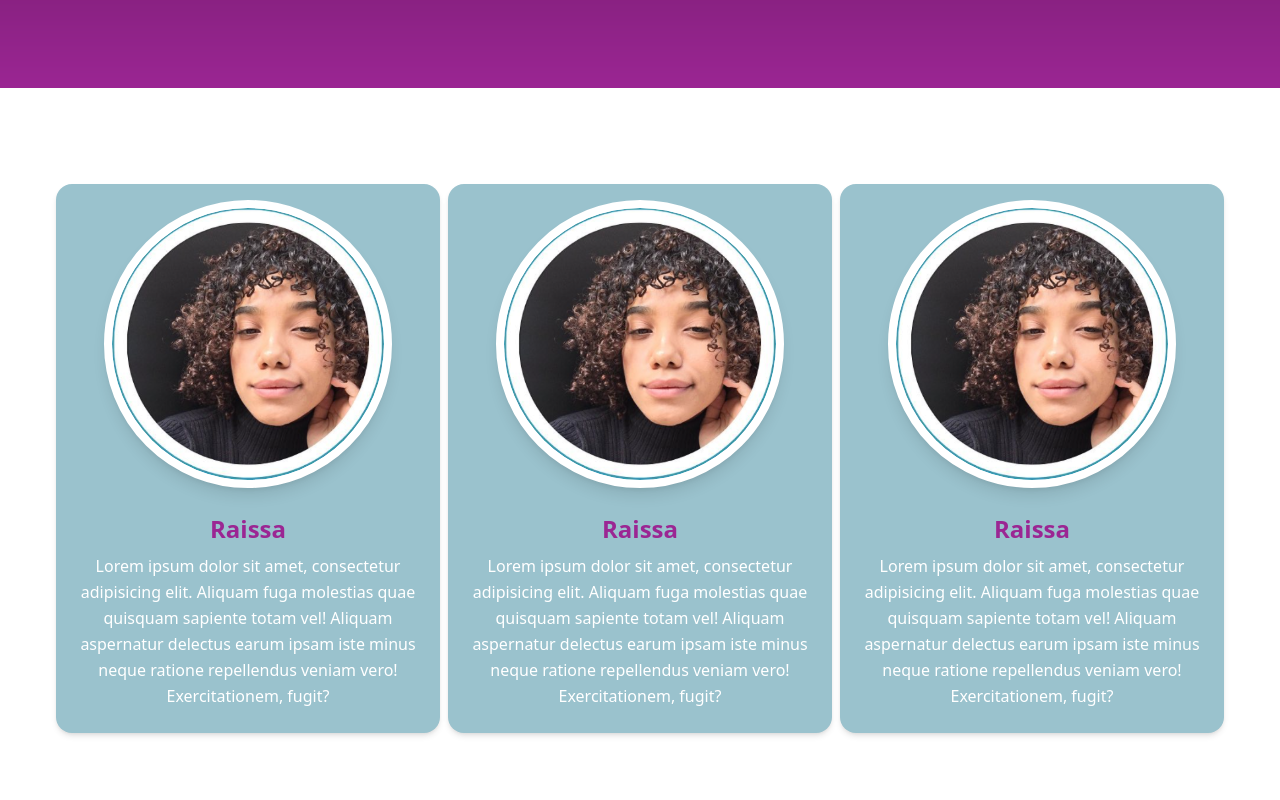
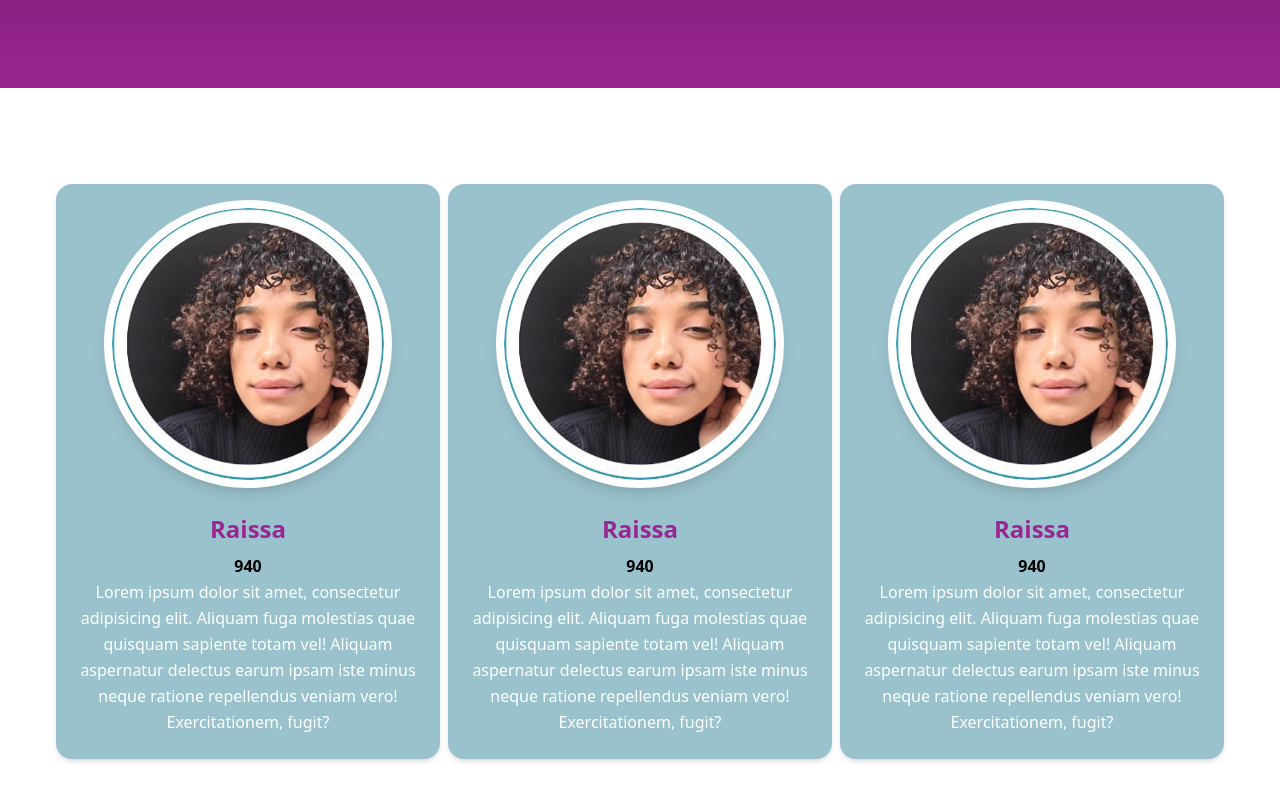
Before and after one commit to Marcone-Santos1/escrevendo_na_quarentena_landing, a React (Vite) app: page / in a window 1280 px wide. Shown: the part 712-1512 px from the top of the page. Built offline with nearby package versions, Linux system fonts and the light colour scheme.

Commit message:
fix props

```diff
--- a/src/Components/HomeSection.tsx
+++ b/src/Components/HomeSection.tsx
@@ -1,7 +1,7 @@
 import notebook from '/svg/notebook.svg';
 import Button from "./Button.tsx";
 
-const HomeSection = () => {
+export const HomeSection = () => {
     return (
         <div className="bg-[url('/img/Background.png')] bg-cover min-h-[100vh]">
 
@@ -31,5 +31,3 @@ const HomeSection = () => {
         </div>
     );
 }
-
-export default HomeSection;
--- a/src/Components/NavBar.tsx
+++ b/src/Components/NavBar.tsx
@@ -2,7 +2,7 @@ import {useEffect, useState} from "react";
 import { RxHamburgerMenu } from "react-icons/rx";
 import { AiOutlineClose } from "react-icons/ai";
 import Button from "./Button.tsx";
-const NavBar = () => {
+export const NavBar = () => {
     const [isMenuOpen, setIsMenuOpen] = useState(false);
     const [navbarScroll, setNavbarScroll] = useState(false)
 
@@ -92,5 +92,3 @@ const NavBar = () => {
         </>
     );
 };
-
-export default NavBar;
--- a/src/main.tsx
+++ b/src/main.tsx
@@ -3,9 +3,9 @@ import ReactDOM from 'react-dom/client'
 
 import './assets/css/index.css';
 
-import NavBar from "./Components/NavBar.tsx";
-import HomeSection from "./Components/HomeSection.tsx";
-import {CardMetions} from "./Components/CardMetions.tsx";
+import { NavBar } from "./Components/NavBar.tsx";
+import { HomeSection } from "./Components/HomeSection.tsx";
+import { CardMetion } from "./Components/CardMetion.tsx";
 
 
 ReactDOM.createRoot(document.getElementById('root')!).render(
@@ -14,20 +14,20 @@ ReactDOM.createRoot(document.getElementById('root')!).render(
             <NavBar/>
             <HomeSection/>
             <div className="mt-24 flex flex-col w-full gap-2 justify-center items-center lg:flex-row">
-                <CardMetions
+                <CardMetion
                     name="Raissa"
                     description="Lorem ipsum dolor sit amet, consectetur adipisicing elit. Aliquam fuga molestias quae quisquam sapiente totam vel! Aliquam aspernatur delectus earum ipsam iste minus neque ratione repellendus veniam vero! Exercitationem, fugit?"
-                    grade=""
+                    grade={940}
                 />
-                <CardMetions
+                <CardMetion
                     name="Raissa"
                     description="Lorem ipsum dolor sit amet, consectetur adipisicing elit. Aliquam fuga molestias quae quisquam sapiente totam vel! Aliquam aspernatur delectus earum ipsam iste minus neque ratione repellendus veniam vero! Exercitationem, fugit?"
-                    grade=""
+                    grade={940}
                 />
-                <CardMetions
+                <CardMetion
                     name="Raissa"
                     description="Lorem ipsum dolor sit amet, consectetur adipisicing elit. Aliquam fuga molestias quae quisquam sapiente totam vel! Aliquam aspernatur delectus earum ipsam iste minus neque ratione repellendus veniam vero! Exercitationem, fugit?"
-                    grade=""
+                    grade={940}
                 />
             </div>
 
```
Also changed, not shown: src/Components/CardMetion.tsx (renamed from src/Components/CardMetions.tsx, +6 -8 lines).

===

> [What you need to do]:
From the data above, work out how many lines hold "useState". Answer with the number alone.

> [Problem solution]:
3